Al Howard may be a star on Broadway, but he is no longer welcomed by any producer. It seems that he just trots off to Mexico any time he wants causing shows to close and producers to lose money. When his sister Molly can no longer find Al work, she teams him up with talented Dorothy for a club date in Chicago. Flush with another success, Al wants to open his own club on Broadway, so he borrows money from a gangster to open the show. Al has Dorothy, who he ignores, the gangsters dough and the gangster's sweetie Luana.
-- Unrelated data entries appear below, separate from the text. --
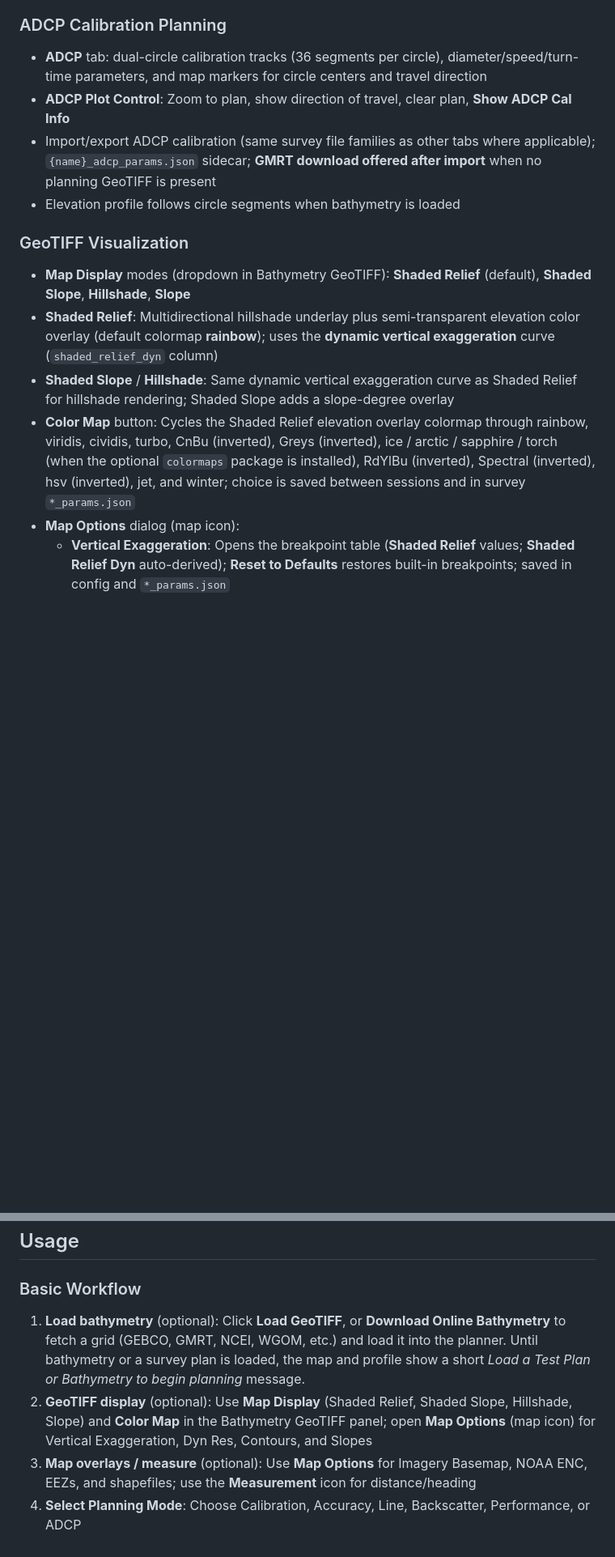
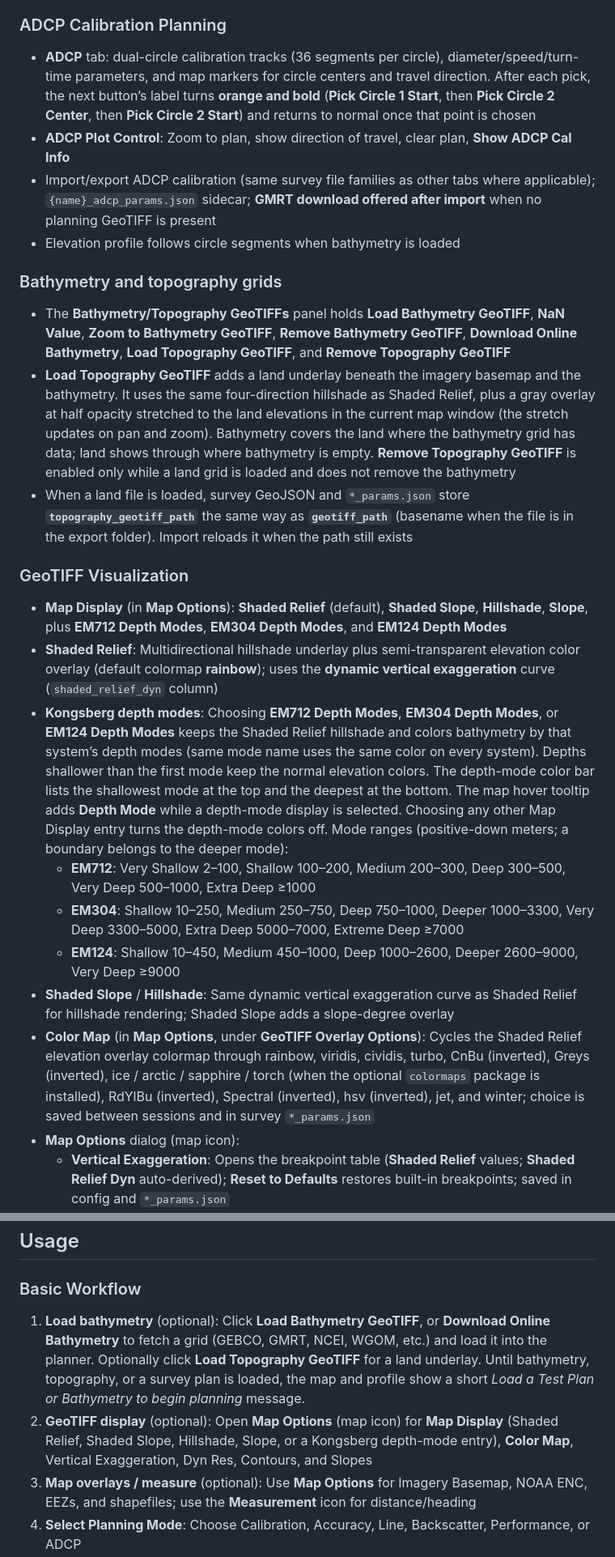
Before and after one commit to seamapper/SAT_Planner, a Markdown page: README.md, 2 parts joined by grey strips. Shown at 81% size. Rendered like a GitHub page; blank space fills up the shorter version.

```diff
--- a/README.md
+++ b/README.md
@@ -108,16 +107,25 @@ The SAT/QAT Planner is a desktop application designed for planning and visualizi
 - Optional GMRT download offered after import when no planning GeoTIFF is present
 
 ### ADCP Calibration Planning
-- **ADCP** tab: dual-circle calibration tracks (36 segments per circle), diameter/speed/turn-time parameters, and map markers for circle centers and travel direction
+- **ADCP** tab: dual-circle calibration tracks (36 segments per circle), diameter/speed/turn-time parameters, and map markers for circle centers and travel direction. After each pick, the next button’s label turns **orange and bold** (**Pick Circle 1 Start**, then **Pick Circle 2 Center**, then **Pick Circle 2 Start**) and returns to normal once that point is chosen
 - **ADCP Plot Control**: Zoom to plan, show direction of travel, clear plan, **Show ADCP Cal Info**
 - Import/export ADCP calibration (same survey file families as other tabs where applicable); `{name}_adcp_params.json` sidecar; **GMRT download offered after import** when no planning GeoTIFF is present
 - Elevation profile follows circle segments when bathymetry is loaded
 
+### Bathymetry and topography grids
+- The **Bathymetry/Topography GeoTIFFs** panel holds **Load Bathymetry GeoTIFF**, **NaN Value**, **Zoom to Bathymetry GeoTIFF**, **Remove Bathymetry GeoTIFF**, **Download Online Bathymetry**, **Load Topography GeoTIFF**, and **Remove Topography GeoTIFF**
+- **Load Topography GeoTIFF** adds a land underlay beneath the imagery basemap and the bathymetry. It uses the same four-direction hillshade as Shaded Relief, plus a gray overlay at half opacity stretched to the land elevations in the current map window (the stretch updates on pan and zoom). Bathymetry covers the land where the bathymetry grid has data; land shows through where bathymetry is empty. **Remove Topography GeoTIFF** is enabled only while a land grid is loaded and does not remove the bathymetry
+- When a land file is loaded, survey GeoJSON and `*_params.json` store **`topography_geotiff_path`** the same way as **`geotiff_path`** (basename when the file is in the export folder). Import reloads it when the path still exists
+
 ### GeoTIFF Visualization
-- **Map Display** modes (dropdown in Bathymetry GeoTIFF): **Shaded Relief** (default), **Shaded Slope**, **Hillshade**, **Slope**
+- **Map Display** (in **Map Options**): **Shaded Relief** (default), **Shaded Slope**, **Hillshade**, **Slope**, plus **EM712 Depth Modes**, **EM304 Depth Modes**, and **EM124 Depth Modes**
 - **Shaded Relief**: Multidirectional hillshade underlay plus semi-transparent elevation color overlay (default colormap **rainbow**); uses the **dynamic vertical exaggeration** curve (`shaded_relief_dyn` column)
+- **Kongsberg depth modes**: Choosing **EM712 Depth Modes**, **EM304 Depth Modes**, or **EM124 Depth Modes** keeps the Shaded Relief hillshade and colors bathymetry by that system’s depth modes (same mode name uses the same color on every system). Depths shallower than the first mode keep the normal elevation colors. The depth-mode color bar lists the shallowest mode at the top and the deepest at the bottom. The map hover tooltip adds **Depth Mode** while a depth-mode display is selected. Choosing any other Map Display entry turns the depth-mode colors off. Mode ranges (positive-down meters; a boundary belongs to the deeper mode):
+  - **EM712**: Very Shallow 2–100, Shallow 100–200, Medium 200–300, Deep 300–500, Very Deep 500–1000, Extra Deep ≥1000
+  - **EM304**: Shallow 10–250, Medium 250–750, Deep 750–1000, Deeper 1000–3300, Very Deep 3300–5000, Extra Deep 5000–7000, Extreme Deep ≥7000
+  - **EM124**: Shallow 10–450, Medium 450–1000, Deep 1000–2600, Deeper 2600–9000, Very Deep ≥9000
 - **Shaded Slope** / **Hillshade**: Same dynamic vertical exaggeration curve as Shaded Relief for hillshade rendering; Shaded Slope adds a slope-degree overlay
-- **Color Map** button: Cycles the Shaded Relief elevation overlay colormap through rainbow, viridis, cividis, turbo, CnBu (inverted), Greys (inverted), ice / arctic / sapphire / torch (when the optional `colormaps` package is installed), RdYlBu (inverted), Spectral (inverted), hsv (inverted), jet, and winter; choice is saved between sessions and in survey `*_params.json`
+- **Color Map** (in **Map Options**, under **GeoTIFF Overlay Options**): Cycles the Shaded Relief elevation overlay colormap through rainbow, viridis, cividis, turbo, CnBu (inverted), Greys (inverted), ice / arctic / sapphire / torch (when the optional `colormaps` package is installed), RdYlBu (inverted), Spectral (inverted), hsv (inverted), jet, and winter; choice is saved between sessions and in survey `*_params.json`
 - **Map Options** dialog (map icon):
   - **Vertical Exaggeration**: Opens the breakpoint table (**Shaded Relief** values; **Shaded Relief Dyn** auto-derived); **Reset to Defaults** restores built-in breakpoints; saved in config and `*_params.json`
   - **Dyn Res: ON/OFF**: Toggle dynamic resolution loading for performance
@@ -261,8 +269,8 @@ Use `.icns` for the app icon (convert `media/CCOM.ico` with `sips -s format icns
 
 ### Basic Workflow
 
-1. **Load bathymetry** (optional): Click **Load GeoTIFF**, or **Download Online Bathymetry** to fetch a grid (GEBCO, GMRT, NCEI, WGOM, etc.) and load it into the planner. Until bathymetry or a survey plan is loaded, the map and profile show a short *Load a Test Plan or Bathymetry to begin planning* message.
-2. **GeoTIFF display** (optional): Use **Map Display** (Shaded Relief, Shaded Slope, Hillshade, Slope) and **Color Map** in the Bathymetry GeoTIFF panel; open **Map Options** (map icon) for Vertical Exaggeration, Dyn Res, Contours, and Slopes
+1. **Load bathymetry** (optional): Click **Load Bathymetry GeoTIFF**, or **Download Online Bathymetry** to fetch a grid (GEBCO, GMRT, NCEI, WGOM, etc.) and load it into the planner. Optionally click **Load Topography GeoTIFF** for a land underlay. Until bathymetry, topography, or a survey plan is loaded, the map and profile show a short *Load a Test Plan or Bathymetry to begin planning* message.
+2. **GeoTIFF display** (optional): Open **Map Options** (map icon) for **Map Display** (Shaded Relief, Shaded Slope, Hillshade, Slope, or a Kongsberg depth-mode entry), **Color Map**, Vertical Exaggeration, Dyn Res, Contours, and Slopes
 3. **Map overlays / measure** (optional): Use **Map Options** for Imagery Basemap, NOAA ENC, EEZs, and shapefiles; use the **Measurement** icon for distance/heading
 4. **Select Planning Mode**: Choose Calibration, Accuracy, Line, Backscatter, Performance, or ADCP
 5. **Configure Parameters**: Set survey parameters in the appropriate tab
```
Also changed, not shown: other parts of README.md (+11 -9 lines).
All he has to do is keep them all happy, but Luana wants Al. Written by Tony Fontana <tony.fontana@spacebbs.com>

Plot Summary | Add Synopsis


Certificate:

Approved | See all certifications »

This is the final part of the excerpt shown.